[Structured diff data]
*-*-*

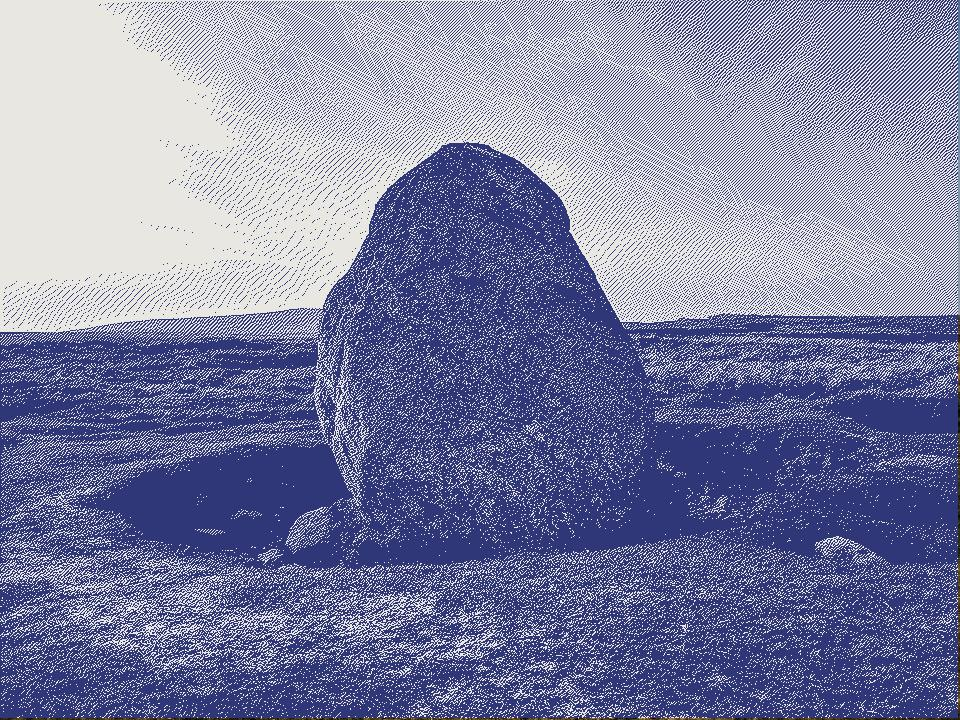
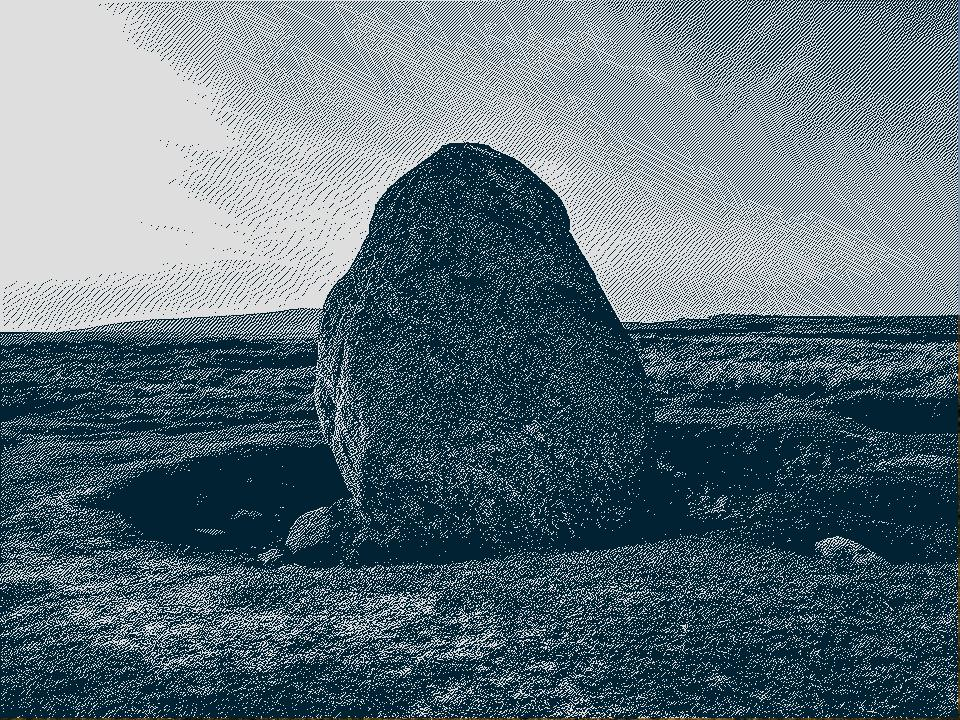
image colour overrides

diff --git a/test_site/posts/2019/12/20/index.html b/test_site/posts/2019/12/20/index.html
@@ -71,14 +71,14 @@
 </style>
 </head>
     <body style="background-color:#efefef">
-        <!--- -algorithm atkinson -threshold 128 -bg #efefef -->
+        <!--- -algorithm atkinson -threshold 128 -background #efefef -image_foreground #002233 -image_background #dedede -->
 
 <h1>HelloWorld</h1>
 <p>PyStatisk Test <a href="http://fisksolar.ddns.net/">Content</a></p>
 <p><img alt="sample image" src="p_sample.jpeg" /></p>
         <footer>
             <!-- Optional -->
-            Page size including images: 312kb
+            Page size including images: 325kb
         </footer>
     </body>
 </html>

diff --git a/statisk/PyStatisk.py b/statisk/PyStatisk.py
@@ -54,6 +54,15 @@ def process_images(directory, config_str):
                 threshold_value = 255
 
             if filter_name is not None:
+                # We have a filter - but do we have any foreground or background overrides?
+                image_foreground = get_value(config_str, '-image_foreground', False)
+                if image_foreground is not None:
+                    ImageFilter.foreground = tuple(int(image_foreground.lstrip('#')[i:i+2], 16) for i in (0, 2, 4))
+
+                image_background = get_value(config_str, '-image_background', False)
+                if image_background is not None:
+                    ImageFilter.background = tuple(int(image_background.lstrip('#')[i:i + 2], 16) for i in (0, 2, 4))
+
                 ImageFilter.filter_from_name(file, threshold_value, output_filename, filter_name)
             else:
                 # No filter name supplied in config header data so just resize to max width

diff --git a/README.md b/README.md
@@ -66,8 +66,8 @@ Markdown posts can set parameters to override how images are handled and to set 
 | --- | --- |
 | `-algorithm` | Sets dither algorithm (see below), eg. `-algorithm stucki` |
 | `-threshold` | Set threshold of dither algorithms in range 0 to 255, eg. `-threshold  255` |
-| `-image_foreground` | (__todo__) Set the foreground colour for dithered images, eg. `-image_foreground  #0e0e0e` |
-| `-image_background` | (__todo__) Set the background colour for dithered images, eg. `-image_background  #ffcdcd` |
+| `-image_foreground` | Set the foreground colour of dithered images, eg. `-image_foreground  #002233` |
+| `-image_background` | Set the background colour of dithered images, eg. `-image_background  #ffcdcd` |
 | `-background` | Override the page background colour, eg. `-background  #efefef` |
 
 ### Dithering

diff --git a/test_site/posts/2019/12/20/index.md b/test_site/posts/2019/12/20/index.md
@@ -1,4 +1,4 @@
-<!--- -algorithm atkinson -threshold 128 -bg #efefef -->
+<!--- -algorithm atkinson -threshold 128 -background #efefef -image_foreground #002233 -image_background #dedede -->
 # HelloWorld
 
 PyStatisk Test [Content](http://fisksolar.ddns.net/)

*-*-*

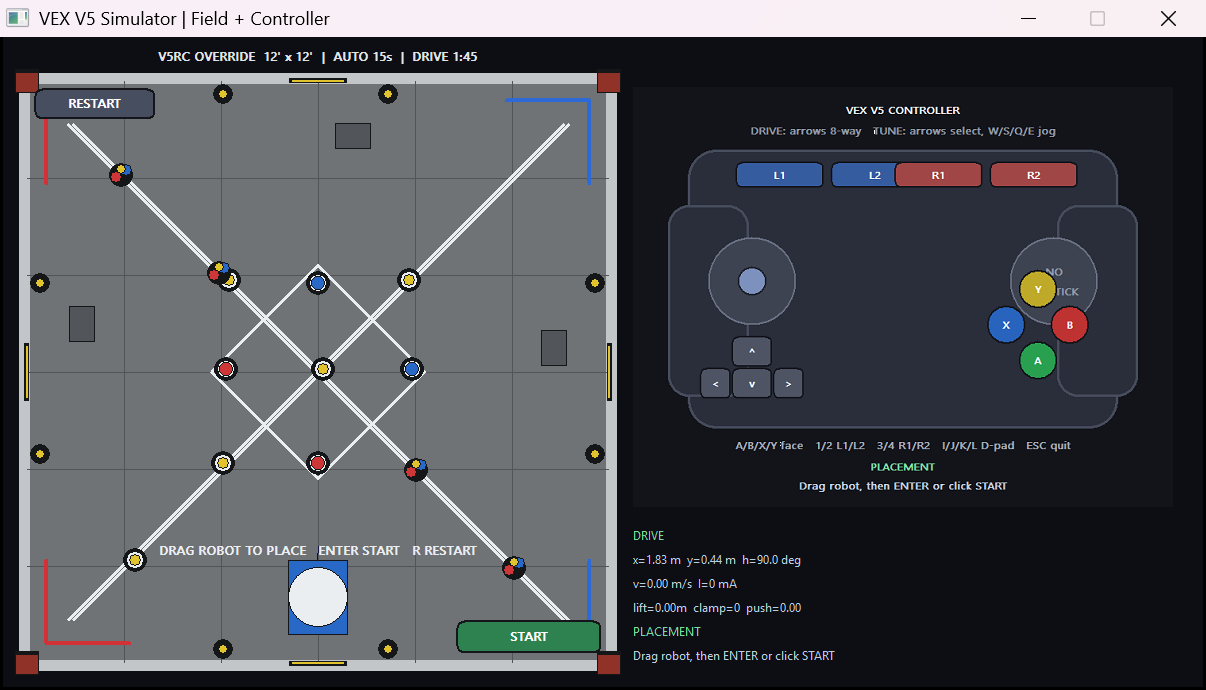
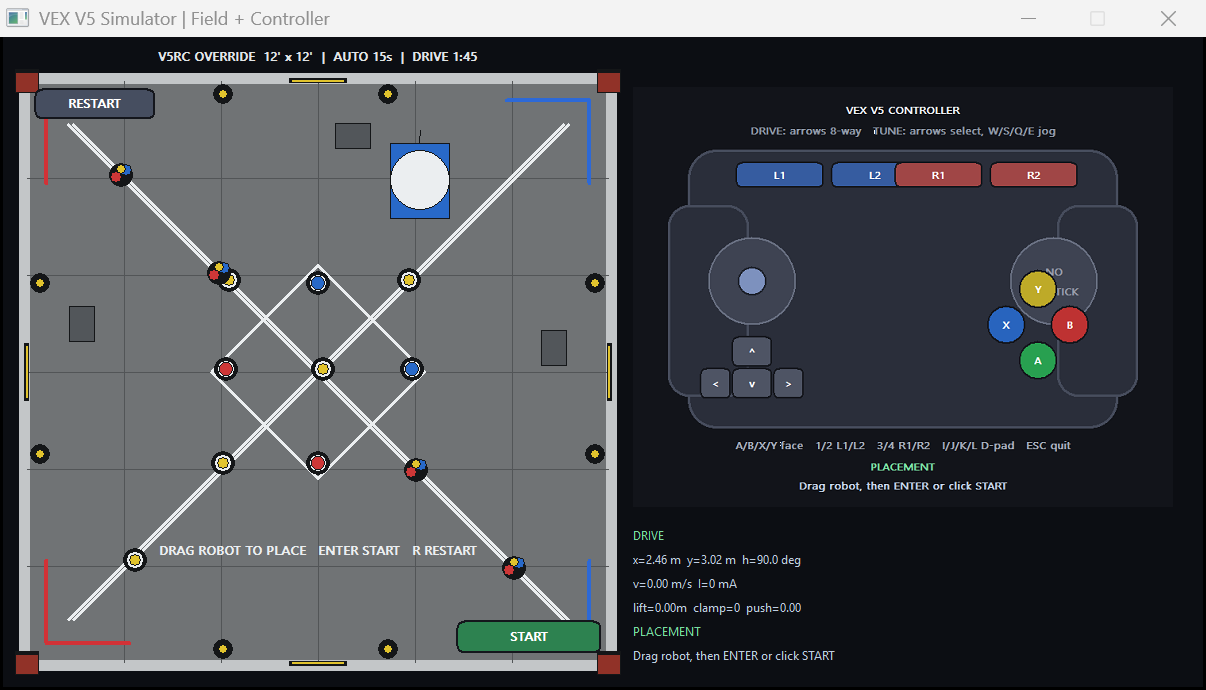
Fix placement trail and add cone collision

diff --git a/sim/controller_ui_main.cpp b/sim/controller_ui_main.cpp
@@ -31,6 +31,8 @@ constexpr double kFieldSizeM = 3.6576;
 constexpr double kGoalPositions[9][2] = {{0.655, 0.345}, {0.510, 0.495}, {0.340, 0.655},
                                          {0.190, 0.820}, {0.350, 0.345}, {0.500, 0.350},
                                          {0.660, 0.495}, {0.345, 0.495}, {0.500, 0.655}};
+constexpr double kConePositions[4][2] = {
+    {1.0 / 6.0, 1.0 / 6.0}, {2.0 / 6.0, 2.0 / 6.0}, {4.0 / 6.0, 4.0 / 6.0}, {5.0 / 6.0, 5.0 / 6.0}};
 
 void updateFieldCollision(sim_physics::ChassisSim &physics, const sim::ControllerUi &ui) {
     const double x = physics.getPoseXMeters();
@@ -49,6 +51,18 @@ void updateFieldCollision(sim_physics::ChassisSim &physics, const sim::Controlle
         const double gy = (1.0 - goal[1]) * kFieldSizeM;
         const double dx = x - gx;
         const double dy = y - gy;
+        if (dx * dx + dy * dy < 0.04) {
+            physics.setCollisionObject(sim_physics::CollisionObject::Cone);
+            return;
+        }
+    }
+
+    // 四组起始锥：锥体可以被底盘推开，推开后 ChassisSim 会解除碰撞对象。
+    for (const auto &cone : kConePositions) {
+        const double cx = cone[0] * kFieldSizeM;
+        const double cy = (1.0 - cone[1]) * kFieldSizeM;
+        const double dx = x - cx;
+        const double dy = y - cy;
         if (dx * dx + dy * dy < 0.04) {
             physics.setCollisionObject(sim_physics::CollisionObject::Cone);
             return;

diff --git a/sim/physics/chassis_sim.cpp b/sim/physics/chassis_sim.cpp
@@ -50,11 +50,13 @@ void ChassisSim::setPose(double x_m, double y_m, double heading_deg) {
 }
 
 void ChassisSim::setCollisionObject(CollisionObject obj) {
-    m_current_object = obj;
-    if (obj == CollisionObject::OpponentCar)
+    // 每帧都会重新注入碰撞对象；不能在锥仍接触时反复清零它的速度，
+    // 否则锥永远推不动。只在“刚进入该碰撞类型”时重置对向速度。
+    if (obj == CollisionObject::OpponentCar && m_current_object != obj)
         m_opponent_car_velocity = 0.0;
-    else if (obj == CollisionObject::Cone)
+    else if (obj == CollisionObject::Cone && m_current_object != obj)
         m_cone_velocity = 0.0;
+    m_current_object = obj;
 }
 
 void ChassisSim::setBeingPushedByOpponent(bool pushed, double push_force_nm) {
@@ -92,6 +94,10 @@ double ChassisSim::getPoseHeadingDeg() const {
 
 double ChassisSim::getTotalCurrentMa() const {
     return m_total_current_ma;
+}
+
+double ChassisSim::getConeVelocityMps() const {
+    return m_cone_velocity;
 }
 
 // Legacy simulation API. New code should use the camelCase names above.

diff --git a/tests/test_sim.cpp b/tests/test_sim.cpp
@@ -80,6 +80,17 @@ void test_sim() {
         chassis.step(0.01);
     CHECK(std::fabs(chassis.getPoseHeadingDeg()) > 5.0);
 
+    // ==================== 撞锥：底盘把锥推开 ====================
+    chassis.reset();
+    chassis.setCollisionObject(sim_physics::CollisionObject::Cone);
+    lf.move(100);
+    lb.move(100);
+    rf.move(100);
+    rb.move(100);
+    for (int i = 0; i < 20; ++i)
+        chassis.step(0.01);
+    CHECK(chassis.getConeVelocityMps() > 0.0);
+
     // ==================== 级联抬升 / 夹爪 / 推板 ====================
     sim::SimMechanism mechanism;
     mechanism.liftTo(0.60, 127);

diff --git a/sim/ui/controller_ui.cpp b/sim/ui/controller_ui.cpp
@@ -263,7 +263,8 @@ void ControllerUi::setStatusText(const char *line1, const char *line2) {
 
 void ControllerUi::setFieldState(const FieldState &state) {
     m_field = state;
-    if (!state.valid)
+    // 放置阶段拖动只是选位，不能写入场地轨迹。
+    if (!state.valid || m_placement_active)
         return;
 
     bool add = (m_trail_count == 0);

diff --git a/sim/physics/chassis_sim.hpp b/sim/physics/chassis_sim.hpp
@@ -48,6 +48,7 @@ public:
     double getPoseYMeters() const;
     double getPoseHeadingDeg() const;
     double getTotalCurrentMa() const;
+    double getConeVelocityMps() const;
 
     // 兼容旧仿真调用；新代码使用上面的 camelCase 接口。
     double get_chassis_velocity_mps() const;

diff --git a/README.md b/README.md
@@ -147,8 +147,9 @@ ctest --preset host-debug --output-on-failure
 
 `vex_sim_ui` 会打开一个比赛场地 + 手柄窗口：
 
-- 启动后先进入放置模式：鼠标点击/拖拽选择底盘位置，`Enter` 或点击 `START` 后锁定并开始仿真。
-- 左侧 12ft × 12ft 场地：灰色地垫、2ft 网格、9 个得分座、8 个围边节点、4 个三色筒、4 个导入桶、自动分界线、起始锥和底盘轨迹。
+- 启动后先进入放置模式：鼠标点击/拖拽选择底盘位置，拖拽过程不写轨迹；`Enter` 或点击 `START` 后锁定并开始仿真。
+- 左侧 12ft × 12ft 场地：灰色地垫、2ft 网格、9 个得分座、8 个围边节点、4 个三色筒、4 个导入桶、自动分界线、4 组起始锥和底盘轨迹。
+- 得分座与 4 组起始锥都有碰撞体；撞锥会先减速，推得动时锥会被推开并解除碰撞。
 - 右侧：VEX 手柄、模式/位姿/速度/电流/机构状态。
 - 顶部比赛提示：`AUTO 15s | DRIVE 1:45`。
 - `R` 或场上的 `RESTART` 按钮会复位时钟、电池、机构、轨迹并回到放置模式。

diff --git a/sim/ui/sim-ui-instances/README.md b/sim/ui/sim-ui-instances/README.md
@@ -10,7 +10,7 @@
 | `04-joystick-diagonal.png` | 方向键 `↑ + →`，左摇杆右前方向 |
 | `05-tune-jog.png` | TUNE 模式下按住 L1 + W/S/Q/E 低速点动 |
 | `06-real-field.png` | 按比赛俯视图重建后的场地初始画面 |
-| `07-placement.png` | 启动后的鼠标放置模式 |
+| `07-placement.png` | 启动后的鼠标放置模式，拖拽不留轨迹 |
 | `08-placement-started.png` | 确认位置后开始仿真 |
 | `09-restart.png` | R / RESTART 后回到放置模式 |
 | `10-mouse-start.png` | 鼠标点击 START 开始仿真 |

*-*-*

[Directions for this task]:
A word-for-word copy of the lines above from the one with "foreground colour for" through the one with "background colour of", inclusive, is the only output wanted.

[Output of the task]:
-| `-image_foreground` | (__todo__) Set the foreground colour for dithered images, eg. `-image_foreground  #0e0e0e` |
-| `-image_background` | (__todo__) Set the background colour for dithered images, eg. `-image_background  #ffcdcd` |
+| `-image_foreground` | Set the foreground colour of dithered images, eg. `-image_foreground  #002233` |
+| `-image_background` | Set the background colour of dithered images, eg. `-image_background  #ffcdcd` |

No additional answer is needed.